Its not that the walls weren't square enough (I checked), so this can only have been done intentionally. but why???
Is this a common technique?
Should I replace in a similar manner?

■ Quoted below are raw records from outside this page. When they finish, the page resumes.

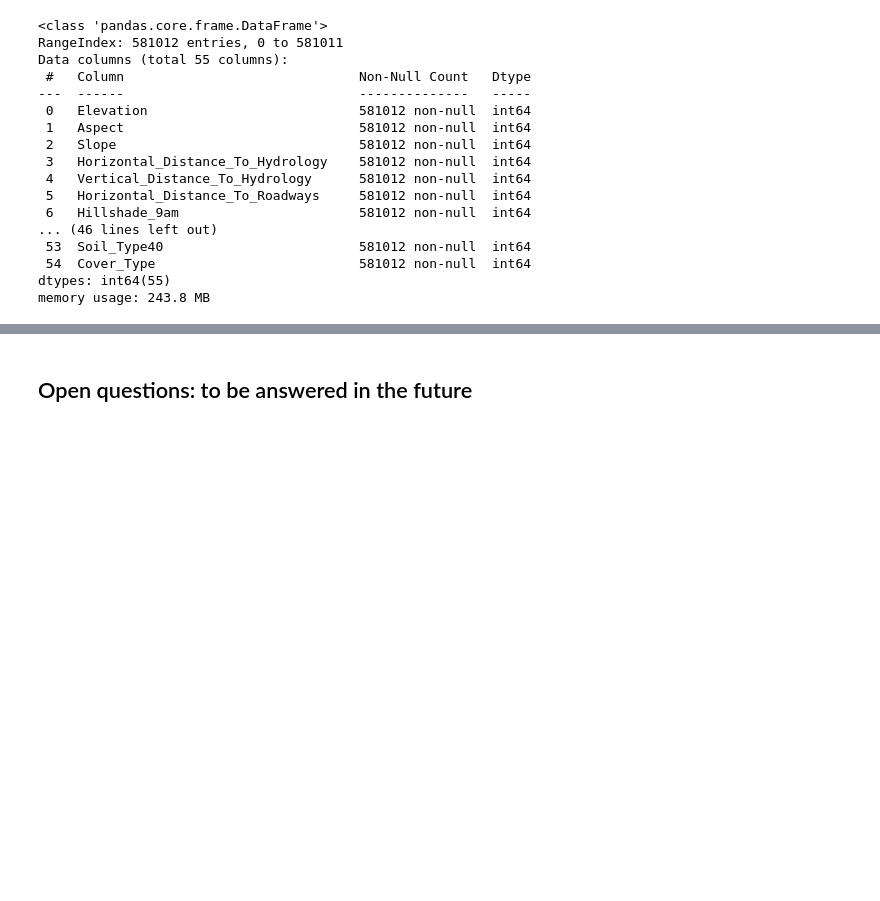
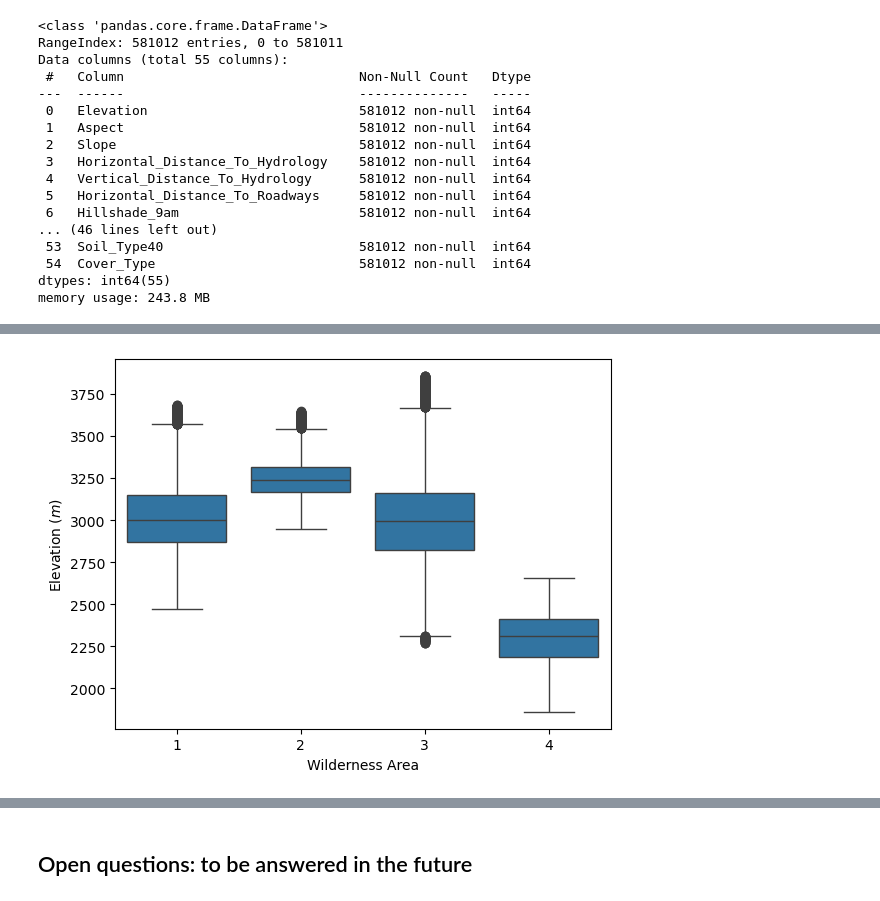
Before and after one commit to prisciliano385/Forest_Cover_Type_ML, a Jupyter notebook: notebooks/data_cleansing_&_EDA.ipynb, the cells around one changed output, grey strips where cells are left out. Cells and saved outputs as stored; diff of their text form; code cells hidden in the pictures; blank space fills up the shorter version.

```diff
--- a/notebooks/data_cleansing_&_EDA.ipynb
+++ b/notebooks/data_cleansing_&_EDA.ipynb
@@ -84,0 +203,7 @@ The dataset is pretty heavy. On a first sight, we can see that:
+# %%
+sns.boxplot(df, x = "Wilderness_Area", y="Elevation")
+plt.xlabel("Wilderness Area")
+plt.ylabel(r"Elevation ($m$)")
+plt.xticks([*range(4)], [*range(1,5)]);
+# %% [output]
+[figure, added]
```
Also changed, not shown: parts of 32 cells of this notebook, 1 other file.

My inclination is to tile floor to ceiling and fit the shower afterwards...That is what I've done previously.
TIA
Steve Harper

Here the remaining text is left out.